Also, try to avoid secondhand smoke and places with dust, fumes or other toxic substances that you may inhale.

If you have COPD, you may have trouble eating because of your symptoms, such as shortness of breath and fatigue. As a result, you may not get all of the calories and nutrients you need, which can worsen your symptoms and raise your risk for infections. This is generally more common in severe forms of COPD. Talk with your doctor about following an eating plan that will meet your nutritional needs. Your doctor may suggest eating smaller, more frequent meals; resting before eating; and taking vitamins or nutritional supplements.

You may find it hard to be active with your symptoms. Talk with your doctor about what types of activities are safe for you, as physical activity can strengthen the muscles that help you breathe and improve your overall wellness.

Medication
Depending on the severity of your COPD, your doctor may prescribe short-acting or long-acting bronchodilators. Bronchodilators relax the muscles around your airways, helping to open your airways and make breathing easier. Short-acting bronchodilators last about four to six hours and should be used only when needed. Long-acting bronchodilators last about 12 or more hours and are used every day.

If your COPD is more severe, or if your symptoms flare up often, your doctor may prescribe a combination of medicines that includes a bronchodilator and an inhaled steroid. Steroids help reduce airway inflammation.

Vaccines
Flu Shot – The flu can cause serious problems for people who have COPD. Talk with your doctor about getting a yearly flu shot to reduce your risk of getting the flu.

Pneumococcal Vaccine – People who have COPD are at higher risk for pneumonia. Talk with your doctor about this vaccine to lower your risk of getting pneumococcal pneumonia and its complications.

Pulmonary Rehabilitation
Pulmonary rehabilitation for COPD includes a program of exercises that helps people build their physical fitness, and teaches breathing techniques and strategies for living better with COPD.

Oxygen Therapy
If you have severe COPD and low levels of oxygen in your blood, your doctor may recommend oxygen therapy to help you breathe better.

You may need extra oxygen most of the day or only at certain times. For people who have severe COPD, using extra oxygen can help them:

  • Do tasks or activities with fewer symptoms
  • Protect their hearts and other organs from damage
  • Sleep longer and improve alertness during the day
  • Live longer

How is COPD Managed?

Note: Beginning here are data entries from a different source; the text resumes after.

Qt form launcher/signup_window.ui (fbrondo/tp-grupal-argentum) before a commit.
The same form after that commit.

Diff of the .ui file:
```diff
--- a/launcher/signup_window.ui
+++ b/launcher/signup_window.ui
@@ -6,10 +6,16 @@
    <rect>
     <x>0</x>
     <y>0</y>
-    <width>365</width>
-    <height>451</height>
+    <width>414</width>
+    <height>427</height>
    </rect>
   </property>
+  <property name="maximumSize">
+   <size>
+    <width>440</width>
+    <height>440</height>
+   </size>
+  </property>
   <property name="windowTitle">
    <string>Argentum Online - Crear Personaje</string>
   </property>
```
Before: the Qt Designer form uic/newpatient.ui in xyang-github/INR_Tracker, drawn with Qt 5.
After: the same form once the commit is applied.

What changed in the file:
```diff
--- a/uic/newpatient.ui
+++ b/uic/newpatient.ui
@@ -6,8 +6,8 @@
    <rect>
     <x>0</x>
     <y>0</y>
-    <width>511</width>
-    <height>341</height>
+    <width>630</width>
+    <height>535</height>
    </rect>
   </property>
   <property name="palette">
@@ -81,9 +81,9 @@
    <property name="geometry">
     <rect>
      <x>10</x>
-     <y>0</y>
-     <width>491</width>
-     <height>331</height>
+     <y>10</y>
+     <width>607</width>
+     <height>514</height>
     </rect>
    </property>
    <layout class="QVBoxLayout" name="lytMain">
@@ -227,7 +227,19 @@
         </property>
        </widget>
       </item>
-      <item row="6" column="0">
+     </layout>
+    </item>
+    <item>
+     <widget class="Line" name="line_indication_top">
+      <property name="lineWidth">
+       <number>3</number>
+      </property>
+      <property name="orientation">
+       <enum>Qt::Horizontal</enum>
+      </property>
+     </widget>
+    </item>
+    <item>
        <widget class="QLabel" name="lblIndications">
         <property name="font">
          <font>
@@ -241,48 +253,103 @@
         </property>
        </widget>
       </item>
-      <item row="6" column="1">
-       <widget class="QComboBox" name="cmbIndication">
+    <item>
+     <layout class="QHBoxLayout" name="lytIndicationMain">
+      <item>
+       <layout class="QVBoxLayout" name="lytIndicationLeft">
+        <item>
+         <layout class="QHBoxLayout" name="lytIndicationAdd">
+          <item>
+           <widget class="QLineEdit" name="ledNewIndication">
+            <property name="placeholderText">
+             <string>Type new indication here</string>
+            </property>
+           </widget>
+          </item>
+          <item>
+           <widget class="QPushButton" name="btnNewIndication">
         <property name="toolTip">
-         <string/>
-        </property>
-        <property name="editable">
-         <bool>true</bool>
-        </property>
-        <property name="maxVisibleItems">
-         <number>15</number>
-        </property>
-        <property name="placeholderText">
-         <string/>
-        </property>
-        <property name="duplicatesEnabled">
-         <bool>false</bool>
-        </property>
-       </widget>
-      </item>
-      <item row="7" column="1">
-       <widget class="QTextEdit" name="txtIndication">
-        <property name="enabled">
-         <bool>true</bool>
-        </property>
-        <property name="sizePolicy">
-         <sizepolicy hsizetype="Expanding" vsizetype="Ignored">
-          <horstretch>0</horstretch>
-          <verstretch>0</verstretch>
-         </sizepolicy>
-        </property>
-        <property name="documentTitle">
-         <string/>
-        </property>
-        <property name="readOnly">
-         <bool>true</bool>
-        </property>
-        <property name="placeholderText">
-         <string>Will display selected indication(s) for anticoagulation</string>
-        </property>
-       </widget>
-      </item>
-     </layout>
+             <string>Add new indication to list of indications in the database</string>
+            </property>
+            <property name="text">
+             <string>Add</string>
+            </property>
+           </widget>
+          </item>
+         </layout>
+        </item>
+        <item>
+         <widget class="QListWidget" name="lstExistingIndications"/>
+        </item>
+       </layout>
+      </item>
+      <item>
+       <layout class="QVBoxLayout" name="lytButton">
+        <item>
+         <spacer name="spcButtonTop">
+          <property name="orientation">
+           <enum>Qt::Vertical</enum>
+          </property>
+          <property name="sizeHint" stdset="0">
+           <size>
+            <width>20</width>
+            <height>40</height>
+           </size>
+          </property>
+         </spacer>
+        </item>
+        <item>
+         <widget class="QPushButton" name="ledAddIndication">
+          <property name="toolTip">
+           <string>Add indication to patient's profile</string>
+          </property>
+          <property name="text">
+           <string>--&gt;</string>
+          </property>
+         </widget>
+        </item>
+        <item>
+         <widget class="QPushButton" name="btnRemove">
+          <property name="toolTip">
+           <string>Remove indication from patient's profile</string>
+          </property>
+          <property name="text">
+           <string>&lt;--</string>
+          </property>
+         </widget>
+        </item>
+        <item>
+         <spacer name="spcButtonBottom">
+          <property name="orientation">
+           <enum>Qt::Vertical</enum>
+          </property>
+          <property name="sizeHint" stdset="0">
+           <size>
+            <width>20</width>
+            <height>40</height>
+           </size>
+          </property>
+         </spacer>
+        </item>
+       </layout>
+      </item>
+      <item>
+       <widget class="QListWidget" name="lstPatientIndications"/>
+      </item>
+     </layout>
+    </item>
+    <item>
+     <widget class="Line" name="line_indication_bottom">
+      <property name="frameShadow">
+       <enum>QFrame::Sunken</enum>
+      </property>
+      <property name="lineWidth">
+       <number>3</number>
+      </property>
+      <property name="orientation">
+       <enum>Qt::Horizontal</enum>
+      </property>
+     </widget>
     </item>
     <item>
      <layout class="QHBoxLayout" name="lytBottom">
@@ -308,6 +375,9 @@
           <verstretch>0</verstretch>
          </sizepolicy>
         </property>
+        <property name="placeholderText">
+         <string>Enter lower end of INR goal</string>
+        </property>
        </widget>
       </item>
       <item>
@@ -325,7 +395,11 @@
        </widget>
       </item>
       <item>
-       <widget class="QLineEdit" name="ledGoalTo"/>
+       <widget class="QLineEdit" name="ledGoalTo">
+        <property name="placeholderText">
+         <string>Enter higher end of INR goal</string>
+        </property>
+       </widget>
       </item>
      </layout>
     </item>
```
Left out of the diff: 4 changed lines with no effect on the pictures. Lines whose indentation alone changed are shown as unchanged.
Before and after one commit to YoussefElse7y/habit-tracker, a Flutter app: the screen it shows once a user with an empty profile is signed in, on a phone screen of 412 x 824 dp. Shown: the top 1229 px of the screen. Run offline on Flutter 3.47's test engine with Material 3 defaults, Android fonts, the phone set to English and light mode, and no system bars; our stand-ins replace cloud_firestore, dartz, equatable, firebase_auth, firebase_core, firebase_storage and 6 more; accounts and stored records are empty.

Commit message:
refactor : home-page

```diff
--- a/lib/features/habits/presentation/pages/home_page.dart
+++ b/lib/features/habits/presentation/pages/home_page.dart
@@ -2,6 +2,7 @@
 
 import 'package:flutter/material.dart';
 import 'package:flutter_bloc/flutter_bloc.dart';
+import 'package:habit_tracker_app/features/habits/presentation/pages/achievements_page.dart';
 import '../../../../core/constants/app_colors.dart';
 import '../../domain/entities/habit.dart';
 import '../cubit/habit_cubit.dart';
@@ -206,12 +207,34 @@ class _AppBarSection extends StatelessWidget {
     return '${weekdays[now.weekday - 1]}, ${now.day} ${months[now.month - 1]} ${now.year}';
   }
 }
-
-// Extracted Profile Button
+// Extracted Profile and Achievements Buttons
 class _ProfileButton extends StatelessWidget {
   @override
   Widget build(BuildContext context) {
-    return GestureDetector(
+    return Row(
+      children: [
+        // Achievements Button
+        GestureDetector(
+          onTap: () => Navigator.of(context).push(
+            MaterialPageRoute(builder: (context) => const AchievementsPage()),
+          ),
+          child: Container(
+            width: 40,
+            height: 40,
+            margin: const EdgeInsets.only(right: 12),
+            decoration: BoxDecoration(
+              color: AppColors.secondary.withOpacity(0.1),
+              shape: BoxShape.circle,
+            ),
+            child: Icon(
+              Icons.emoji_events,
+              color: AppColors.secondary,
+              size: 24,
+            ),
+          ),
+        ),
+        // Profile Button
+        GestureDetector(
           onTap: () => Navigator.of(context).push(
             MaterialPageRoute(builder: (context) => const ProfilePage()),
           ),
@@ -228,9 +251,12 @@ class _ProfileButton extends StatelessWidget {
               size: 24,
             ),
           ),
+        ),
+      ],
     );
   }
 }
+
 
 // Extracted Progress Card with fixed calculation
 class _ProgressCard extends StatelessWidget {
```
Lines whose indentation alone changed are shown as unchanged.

You can do things to help manage COPD and its symptoms, including:

  • Moving slowly
  • Putting items that you need often in an easy to reach place
  • Finding simpler ways to cook, clean and do other chores, such as using a cart with wheels to move things around or using tongs with long handles to reach things
  • Asking for help moving things around your house so you don’t need to climb the stairs as often
  • Wearing loose-fitting clothing, and wearing clothes and shoes that are easy to put on and take off

Depending on how severe your disease is, you may want to ask your family and friends for help with daily tasks. If you have COPD, know when and where to seek help for your symptoms. You should get emergency care if you have severe symptoms, such as trouble catching your breath or talking.

Call your doctor if you notice that your symptoms are worsening or if you have signs of an infection, such as a fever. Your doctor may need to change or adjust your treatments to relieve and treat symptoms.

Keep phone numbers handy for your doctor, hospital and someone who can take you for medical care. You should also have a list of all medications you’re taking and directions to the doctor’s office and hospital on hand.

Living with COPD may cause fear, anxiety, depression and stress. Talk about how you feel with your health care team or a professional counselor. If you’re depressed, your doctor may recommend medicines or other treatments that can improve your quality of life.

Joining a patient support group may help you adjust to living with COPD. You can see how other people with COPD have coped. Talk with your doctor about local support groups or check with an area medical center.

Support from family and friends also can help relieve stress and anxiety. Let your loved ones know how you feel and what they can do to help you.